Stored records:
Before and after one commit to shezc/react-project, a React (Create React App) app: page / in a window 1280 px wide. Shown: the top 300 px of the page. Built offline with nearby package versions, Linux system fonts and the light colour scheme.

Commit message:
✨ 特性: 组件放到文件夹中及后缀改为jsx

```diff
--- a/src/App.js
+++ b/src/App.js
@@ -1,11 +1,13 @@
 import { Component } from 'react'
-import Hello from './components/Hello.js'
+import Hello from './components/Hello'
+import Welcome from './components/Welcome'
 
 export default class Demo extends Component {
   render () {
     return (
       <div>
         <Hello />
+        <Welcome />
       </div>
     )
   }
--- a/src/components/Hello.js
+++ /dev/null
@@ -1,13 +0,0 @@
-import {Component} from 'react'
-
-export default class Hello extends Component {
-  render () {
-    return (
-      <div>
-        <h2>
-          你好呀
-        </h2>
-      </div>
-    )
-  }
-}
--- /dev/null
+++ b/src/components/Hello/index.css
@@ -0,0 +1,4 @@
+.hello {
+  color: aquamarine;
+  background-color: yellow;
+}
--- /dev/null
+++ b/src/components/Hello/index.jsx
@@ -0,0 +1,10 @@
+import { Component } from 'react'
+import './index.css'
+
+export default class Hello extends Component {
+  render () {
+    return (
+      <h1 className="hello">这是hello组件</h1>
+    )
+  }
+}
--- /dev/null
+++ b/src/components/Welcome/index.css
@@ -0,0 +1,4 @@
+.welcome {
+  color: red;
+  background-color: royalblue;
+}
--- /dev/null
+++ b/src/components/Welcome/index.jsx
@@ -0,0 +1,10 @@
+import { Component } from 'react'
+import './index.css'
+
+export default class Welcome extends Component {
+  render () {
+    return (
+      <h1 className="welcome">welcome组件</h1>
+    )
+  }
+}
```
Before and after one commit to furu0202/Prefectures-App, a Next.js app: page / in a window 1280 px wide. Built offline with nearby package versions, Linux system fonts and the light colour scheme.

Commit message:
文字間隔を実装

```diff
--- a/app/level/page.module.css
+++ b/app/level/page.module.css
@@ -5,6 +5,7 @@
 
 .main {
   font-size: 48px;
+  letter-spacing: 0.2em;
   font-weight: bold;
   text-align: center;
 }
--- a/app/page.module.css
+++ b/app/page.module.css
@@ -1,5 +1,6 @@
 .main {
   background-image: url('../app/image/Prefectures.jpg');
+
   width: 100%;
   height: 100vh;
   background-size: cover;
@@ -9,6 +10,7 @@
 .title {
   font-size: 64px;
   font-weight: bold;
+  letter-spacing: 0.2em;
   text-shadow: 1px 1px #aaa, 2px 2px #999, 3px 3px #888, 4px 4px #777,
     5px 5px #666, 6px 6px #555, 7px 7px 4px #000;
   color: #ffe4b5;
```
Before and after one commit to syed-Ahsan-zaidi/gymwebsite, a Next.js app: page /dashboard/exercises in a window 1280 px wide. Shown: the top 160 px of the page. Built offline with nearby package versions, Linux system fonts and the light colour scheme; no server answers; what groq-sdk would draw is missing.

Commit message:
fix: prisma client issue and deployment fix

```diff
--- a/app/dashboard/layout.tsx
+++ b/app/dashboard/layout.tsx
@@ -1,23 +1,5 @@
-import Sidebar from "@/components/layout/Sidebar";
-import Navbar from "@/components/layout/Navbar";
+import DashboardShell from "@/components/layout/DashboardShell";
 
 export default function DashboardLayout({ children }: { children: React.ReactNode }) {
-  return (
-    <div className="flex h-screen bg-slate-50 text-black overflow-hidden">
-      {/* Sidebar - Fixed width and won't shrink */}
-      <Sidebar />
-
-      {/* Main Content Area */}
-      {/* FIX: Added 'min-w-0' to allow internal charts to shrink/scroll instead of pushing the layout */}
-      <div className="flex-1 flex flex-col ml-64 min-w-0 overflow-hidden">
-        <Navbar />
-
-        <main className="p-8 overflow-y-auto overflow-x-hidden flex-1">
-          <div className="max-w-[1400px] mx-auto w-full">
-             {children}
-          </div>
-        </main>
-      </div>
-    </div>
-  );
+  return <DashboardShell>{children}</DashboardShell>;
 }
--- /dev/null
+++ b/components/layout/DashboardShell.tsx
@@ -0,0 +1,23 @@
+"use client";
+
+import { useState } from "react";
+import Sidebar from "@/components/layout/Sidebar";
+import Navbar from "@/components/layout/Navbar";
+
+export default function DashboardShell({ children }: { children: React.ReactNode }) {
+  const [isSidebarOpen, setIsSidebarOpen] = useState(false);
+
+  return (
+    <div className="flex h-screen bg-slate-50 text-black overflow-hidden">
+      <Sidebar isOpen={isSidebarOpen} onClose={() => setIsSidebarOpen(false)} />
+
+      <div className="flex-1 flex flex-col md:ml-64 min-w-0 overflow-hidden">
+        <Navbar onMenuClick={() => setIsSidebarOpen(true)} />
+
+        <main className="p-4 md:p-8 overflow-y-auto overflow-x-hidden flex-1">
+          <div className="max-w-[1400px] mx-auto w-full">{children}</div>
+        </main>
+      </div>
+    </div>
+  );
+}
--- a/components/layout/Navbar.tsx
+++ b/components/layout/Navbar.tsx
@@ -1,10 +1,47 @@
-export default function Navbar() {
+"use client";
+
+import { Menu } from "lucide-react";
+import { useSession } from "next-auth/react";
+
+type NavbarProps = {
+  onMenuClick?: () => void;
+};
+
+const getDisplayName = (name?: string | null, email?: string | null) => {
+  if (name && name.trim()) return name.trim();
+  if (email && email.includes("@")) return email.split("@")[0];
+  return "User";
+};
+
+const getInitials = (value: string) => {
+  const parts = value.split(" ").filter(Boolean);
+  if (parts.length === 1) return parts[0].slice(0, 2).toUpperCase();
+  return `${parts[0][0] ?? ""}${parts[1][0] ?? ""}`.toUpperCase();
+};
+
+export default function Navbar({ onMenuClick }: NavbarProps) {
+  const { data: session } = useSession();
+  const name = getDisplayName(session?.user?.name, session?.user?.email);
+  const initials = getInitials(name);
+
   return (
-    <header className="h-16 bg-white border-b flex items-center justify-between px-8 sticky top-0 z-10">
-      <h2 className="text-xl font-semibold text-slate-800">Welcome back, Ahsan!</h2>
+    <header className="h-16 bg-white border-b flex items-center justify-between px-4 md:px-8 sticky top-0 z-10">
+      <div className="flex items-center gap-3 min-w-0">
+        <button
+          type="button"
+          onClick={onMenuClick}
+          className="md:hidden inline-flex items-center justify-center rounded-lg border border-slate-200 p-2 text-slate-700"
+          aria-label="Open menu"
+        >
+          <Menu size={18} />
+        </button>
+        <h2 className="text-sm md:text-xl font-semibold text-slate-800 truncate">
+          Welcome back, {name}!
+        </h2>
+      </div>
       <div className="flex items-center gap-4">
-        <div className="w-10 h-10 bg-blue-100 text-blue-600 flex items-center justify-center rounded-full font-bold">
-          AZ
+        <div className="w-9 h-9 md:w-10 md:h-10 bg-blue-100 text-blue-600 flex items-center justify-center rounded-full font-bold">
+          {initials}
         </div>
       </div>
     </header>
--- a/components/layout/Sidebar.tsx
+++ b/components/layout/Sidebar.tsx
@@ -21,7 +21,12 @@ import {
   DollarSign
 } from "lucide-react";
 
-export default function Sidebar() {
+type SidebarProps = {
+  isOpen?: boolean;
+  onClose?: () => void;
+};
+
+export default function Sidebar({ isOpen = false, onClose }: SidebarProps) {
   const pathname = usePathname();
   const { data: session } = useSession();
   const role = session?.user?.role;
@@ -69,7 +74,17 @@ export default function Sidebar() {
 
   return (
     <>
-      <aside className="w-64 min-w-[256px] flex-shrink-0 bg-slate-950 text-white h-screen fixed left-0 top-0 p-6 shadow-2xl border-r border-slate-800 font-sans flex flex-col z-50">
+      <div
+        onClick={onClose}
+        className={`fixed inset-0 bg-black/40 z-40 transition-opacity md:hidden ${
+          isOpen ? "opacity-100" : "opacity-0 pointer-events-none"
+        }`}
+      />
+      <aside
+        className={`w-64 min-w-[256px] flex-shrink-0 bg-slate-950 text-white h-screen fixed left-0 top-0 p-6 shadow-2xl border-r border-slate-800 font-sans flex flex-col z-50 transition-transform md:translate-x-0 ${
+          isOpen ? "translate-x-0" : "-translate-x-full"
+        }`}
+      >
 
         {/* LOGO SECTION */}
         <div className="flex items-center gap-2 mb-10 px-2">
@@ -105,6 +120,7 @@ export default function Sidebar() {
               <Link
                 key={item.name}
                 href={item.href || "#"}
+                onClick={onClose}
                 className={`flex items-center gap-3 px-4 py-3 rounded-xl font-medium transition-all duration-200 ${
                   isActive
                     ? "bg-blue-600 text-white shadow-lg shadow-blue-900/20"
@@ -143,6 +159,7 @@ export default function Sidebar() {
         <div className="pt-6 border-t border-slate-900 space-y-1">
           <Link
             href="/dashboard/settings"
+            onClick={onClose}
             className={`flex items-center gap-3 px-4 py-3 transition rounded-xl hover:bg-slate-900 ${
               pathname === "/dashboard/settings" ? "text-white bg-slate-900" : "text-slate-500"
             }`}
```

What to produce — In the records above, tally the lines where the word "setIsSidebarOpen" appears, and give the number and nothing else.

Your solution — 3